A shorter handle will work, but it is less ergonomic, harder on your back, and requires more effort. We strongly recommend that you practice using your hoe with a properly sized long handle rather than immediately cutting it down to a shorter length that may FEEL more familiar.
Why would a shorter handle FEEL more familiar?
Most people in North America are more familiar with short-handled picks, mattocks, sledgehammers and axes They are used with a full-body arcing swing, meaning that the tool is swung from overhead down to the ground with a great deal of force to do high impact work like busting concrete and splitting wood. But a grub hoe is a soil digging tool - not a concrete breaker - and it should NOT be swung from overhead.
Why do some Africans and Asians still use this tool with a short handle?

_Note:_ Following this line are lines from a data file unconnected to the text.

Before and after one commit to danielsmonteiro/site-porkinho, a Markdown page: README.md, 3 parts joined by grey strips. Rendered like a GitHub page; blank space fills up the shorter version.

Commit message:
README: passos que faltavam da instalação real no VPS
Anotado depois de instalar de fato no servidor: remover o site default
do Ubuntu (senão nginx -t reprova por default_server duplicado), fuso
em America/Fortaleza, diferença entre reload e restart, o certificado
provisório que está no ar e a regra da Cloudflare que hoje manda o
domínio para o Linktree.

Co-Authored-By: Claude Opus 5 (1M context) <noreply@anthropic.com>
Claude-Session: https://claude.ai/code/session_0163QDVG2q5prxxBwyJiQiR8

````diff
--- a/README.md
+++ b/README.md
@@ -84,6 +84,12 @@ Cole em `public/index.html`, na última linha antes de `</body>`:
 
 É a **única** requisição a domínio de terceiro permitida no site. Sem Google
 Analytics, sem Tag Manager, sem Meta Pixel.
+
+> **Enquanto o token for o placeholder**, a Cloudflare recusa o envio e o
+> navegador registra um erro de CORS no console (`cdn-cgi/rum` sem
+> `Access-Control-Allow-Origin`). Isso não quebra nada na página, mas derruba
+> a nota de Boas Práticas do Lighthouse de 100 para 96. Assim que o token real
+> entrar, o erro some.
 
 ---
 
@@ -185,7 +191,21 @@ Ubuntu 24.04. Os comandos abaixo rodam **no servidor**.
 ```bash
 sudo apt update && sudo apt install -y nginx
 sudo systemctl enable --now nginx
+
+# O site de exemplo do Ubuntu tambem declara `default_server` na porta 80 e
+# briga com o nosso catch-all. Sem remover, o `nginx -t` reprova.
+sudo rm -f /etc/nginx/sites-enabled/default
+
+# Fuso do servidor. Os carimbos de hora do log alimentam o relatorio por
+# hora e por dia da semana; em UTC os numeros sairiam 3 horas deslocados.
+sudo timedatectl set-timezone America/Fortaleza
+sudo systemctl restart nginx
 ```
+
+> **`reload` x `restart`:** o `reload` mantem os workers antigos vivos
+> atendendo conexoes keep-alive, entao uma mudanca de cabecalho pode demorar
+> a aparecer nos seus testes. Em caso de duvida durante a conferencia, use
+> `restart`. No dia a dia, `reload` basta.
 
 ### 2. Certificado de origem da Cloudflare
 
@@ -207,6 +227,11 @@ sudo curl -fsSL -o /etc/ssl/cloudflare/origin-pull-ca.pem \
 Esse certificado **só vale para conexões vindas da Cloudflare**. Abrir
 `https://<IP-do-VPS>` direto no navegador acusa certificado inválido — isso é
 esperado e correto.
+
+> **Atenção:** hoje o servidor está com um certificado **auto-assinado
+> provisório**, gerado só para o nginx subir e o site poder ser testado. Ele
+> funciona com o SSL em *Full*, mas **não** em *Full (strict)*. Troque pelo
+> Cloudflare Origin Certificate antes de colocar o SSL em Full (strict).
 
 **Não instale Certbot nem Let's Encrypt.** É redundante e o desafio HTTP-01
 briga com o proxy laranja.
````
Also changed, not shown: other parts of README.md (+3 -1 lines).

Study after study in Africa, India, and Asia have shown that long-handled tools would be more effective, less tiring, and healthier for the millions of small farmers who use them every day. But old habits and cultural norms are very hard to change, and the switch to long handled farming tools has been slow coming. In many African countries, to work in the fields standing upright is considered a sign of laziness. In Burkina Faso, one women's group said they would like longer handles on their digging hoes, but that their husbands would not allow it.
Here are a couple studies on the issue of short handled versus long handled agricultural tools in the developing world: #1) Rural Women and Farm Tools, and #2) The potential for improving production tools and implements used by women farmers in AfricaPlease see our How to Use a Grub Hoe page for more info.
Gardening Hoe Selector Chart
This chart shows which tools are recommended for common garden and digging tasks.
|Tool / Task||Grub Hoe||Grape Hoe||Fork Hoe||Point Hoe||Plos-korez|
|till a garden||YES||NO||YES||YES||NO|
|dig a trench||YES||NO||NO||NO||NO|
|break hardened soil||Fair||NO||NO||Fair||NO|
|lever stones & roots||NO||NO||NO||NO||NO|
|chop thick roots||NO||NO||NO||NO||NO|
|cut pasture weeds||YES||Fair||NO||YES||NO|
|weed large areas||NO||YES||NO||NO||NO|
|clean garden paths||NO||YES||NO||NO||NO|
|weed small, tight spaces||NO||NO||NO||NO||YES|
|prepare seed beds||NO||Fair||YES||NO||NO|
|move & turn mulch||NO||Fair||YES||NO||NO|
Why do I need a heavy-duty hoe?
If you are going to be digging into the ground, or slicing through thick established weeds, then you should buy a heavy-duty garden hoe so that it lasts a long time. It is a pain to have your tool break during a busy day. There are some tasks that a lighter delicate tool is better for, like detail weeding between closely placed plants with our Ploskorez hoe. For that job, you want a gardening hoe that is small, light, and sharp - so you can control it precisely. For more usage information, visit our How To instruction pages